Diurnal changes in endogenous abscisic acid (ABA) in the leaves, together with stomatal conductance and water relations, were studied in grape vines (Vitis vinifera L. cvs Riesling and Silvaner) growing in the field in Adelaide, South Australia.
There was an increase in ABA content of the leaves which commenced in the morning and reached a peak of approximately twice the pre-dawn level at midday. Wilted excised leaves from the same vines accumulated ABA at a higher rate. The increase in attached leaves was sometimes unrelated to low leaf turgor. Import via the xylem may account for this increase during the early part of the day. Leaf conductance in Riesling was high in the early morning but fell as leaf ABA rose, and it is suggested that midday stomatal closure was due to ABA accumulation. Stomatal behaviour later in the day was more readily accounted for by environmental variables such as temperature and atmospheric vapour pressure deficit than by changes in ABA.
Abscisic acid did not consistently accumulate in attached leaves in response to zero turgor, even if this condition was maintained for the greater part of the day.
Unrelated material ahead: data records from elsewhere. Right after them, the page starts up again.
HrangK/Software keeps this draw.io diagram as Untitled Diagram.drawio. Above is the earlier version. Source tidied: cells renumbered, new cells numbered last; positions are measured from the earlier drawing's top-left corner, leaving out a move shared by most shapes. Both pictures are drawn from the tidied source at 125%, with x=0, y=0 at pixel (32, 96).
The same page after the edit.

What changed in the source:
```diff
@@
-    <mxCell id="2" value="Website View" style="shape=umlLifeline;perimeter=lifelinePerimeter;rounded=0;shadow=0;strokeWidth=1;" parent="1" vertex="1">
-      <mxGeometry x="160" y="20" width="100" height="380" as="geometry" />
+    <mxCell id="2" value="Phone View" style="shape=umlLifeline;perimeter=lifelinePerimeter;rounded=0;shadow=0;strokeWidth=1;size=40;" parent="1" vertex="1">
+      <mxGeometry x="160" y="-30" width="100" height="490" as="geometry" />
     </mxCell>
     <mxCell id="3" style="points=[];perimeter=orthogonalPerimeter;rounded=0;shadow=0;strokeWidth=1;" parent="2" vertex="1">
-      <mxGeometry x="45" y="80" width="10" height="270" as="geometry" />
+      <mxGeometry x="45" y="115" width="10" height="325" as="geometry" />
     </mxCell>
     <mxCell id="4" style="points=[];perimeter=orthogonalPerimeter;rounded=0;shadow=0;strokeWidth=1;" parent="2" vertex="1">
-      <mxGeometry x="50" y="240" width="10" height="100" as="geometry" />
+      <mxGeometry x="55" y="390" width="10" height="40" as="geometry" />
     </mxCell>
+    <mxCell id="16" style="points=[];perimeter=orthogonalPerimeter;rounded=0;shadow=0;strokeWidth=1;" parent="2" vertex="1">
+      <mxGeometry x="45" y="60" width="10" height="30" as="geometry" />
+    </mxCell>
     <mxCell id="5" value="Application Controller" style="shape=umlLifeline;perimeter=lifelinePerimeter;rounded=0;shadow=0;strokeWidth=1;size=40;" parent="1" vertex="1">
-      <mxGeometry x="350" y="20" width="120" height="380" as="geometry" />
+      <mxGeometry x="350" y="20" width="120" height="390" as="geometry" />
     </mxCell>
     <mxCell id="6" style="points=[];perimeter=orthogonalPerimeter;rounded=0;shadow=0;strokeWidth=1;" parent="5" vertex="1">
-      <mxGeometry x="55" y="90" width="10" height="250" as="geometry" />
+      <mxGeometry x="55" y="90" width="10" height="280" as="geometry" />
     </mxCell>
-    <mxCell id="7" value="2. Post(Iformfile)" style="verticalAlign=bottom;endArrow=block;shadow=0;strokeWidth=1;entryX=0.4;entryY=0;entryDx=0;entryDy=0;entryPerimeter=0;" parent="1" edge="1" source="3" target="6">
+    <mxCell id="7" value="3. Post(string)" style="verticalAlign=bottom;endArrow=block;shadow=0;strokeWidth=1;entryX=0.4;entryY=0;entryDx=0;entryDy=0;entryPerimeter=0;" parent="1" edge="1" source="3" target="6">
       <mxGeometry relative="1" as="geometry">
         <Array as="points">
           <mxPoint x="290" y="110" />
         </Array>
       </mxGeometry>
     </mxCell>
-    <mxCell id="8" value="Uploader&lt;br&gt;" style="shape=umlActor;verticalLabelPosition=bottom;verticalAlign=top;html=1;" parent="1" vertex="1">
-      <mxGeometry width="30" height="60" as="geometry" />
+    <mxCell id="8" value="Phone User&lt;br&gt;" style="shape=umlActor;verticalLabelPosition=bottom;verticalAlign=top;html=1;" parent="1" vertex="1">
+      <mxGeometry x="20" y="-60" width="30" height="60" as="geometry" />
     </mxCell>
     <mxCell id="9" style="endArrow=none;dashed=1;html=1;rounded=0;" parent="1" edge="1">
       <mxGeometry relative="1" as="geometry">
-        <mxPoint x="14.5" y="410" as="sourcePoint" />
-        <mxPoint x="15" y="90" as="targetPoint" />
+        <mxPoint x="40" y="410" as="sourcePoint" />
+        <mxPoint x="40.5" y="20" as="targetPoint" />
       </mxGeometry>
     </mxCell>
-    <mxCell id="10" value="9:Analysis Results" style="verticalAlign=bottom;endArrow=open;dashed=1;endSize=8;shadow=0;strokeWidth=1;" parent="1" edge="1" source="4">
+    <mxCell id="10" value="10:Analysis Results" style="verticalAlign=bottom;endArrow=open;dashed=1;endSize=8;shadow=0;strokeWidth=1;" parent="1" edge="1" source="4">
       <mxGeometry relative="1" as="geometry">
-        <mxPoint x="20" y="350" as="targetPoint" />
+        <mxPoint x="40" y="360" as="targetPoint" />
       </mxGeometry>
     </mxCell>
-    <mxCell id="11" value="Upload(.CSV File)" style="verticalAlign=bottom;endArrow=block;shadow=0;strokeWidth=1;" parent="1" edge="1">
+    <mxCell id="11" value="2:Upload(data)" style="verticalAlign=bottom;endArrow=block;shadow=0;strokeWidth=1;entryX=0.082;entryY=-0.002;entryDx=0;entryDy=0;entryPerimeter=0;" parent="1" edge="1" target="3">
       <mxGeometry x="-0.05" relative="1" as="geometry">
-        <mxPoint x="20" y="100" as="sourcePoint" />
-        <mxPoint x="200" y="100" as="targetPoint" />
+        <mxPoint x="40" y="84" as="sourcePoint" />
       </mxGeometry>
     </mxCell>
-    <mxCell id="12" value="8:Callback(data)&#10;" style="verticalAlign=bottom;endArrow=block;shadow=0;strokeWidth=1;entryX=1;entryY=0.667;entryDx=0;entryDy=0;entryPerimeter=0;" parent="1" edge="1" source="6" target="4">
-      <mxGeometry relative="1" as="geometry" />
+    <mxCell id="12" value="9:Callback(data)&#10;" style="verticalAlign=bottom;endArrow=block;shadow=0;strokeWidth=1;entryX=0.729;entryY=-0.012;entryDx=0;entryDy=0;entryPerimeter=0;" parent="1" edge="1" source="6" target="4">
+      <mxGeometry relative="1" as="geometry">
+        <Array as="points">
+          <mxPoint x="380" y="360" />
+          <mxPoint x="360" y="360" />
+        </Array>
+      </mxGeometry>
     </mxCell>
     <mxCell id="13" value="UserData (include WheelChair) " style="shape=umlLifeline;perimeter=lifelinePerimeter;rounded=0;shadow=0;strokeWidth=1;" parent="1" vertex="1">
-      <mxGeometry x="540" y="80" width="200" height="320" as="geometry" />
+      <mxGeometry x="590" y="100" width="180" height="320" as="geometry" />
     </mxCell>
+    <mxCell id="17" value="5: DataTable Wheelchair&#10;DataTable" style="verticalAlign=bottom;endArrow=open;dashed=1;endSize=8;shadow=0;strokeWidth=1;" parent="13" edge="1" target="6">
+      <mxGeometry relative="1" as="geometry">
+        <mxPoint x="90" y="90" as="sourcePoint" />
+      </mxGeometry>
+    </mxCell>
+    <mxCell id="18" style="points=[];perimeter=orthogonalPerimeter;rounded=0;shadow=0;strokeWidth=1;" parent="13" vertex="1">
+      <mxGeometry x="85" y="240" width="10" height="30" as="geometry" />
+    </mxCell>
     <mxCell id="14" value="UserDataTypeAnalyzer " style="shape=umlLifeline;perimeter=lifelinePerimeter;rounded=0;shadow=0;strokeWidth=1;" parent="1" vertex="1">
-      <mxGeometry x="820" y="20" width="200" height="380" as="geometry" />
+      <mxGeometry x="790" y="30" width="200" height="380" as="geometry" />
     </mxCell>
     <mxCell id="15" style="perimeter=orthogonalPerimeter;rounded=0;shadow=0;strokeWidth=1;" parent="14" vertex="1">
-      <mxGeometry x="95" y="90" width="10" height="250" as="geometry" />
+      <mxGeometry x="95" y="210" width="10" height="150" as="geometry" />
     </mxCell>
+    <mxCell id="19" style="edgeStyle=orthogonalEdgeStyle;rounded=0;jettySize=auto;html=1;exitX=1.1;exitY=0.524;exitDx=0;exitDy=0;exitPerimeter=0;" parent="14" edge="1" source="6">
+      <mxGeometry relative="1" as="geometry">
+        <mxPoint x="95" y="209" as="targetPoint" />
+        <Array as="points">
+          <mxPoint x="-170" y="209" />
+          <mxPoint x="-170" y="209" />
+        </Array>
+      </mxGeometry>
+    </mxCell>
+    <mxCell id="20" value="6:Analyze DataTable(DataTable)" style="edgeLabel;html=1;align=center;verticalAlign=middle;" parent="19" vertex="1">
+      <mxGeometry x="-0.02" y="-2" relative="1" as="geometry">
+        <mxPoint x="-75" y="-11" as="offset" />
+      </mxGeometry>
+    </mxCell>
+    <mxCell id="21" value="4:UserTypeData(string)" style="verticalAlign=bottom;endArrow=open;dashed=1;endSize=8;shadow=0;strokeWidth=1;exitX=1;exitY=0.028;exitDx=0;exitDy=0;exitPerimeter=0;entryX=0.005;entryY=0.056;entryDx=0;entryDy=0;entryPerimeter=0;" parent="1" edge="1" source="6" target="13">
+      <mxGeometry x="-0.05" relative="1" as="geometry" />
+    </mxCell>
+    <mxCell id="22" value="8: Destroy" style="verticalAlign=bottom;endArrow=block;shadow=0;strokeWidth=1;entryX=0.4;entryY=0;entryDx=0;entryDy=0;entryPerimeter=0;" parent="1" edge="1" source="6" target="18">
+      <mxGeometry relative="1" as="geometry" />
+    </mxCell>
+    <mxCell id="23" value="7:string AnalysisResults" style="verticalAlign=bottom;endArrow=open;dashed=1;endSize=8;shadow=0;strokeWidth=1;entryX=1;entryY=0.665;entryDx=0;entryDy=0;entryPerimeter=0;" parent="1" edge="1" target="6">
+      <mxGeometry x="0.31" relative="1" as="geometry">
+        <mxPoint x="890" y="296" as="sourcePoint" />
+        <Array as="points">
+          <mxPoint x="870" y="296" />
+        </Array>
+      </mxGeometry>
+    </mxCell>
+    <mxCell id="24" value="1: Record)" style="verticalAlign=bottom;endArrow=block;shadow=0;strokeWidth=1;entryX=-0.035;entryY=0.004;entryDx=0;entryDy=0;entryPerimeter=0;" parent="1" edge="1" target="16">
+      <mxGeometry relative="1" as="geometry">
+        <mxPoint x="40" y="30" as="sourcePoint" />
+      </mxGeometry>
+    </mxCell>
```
It is suggested that loading into the phloem and transport out of the leaf may be important in controlling stress-induced accumulation of ABA.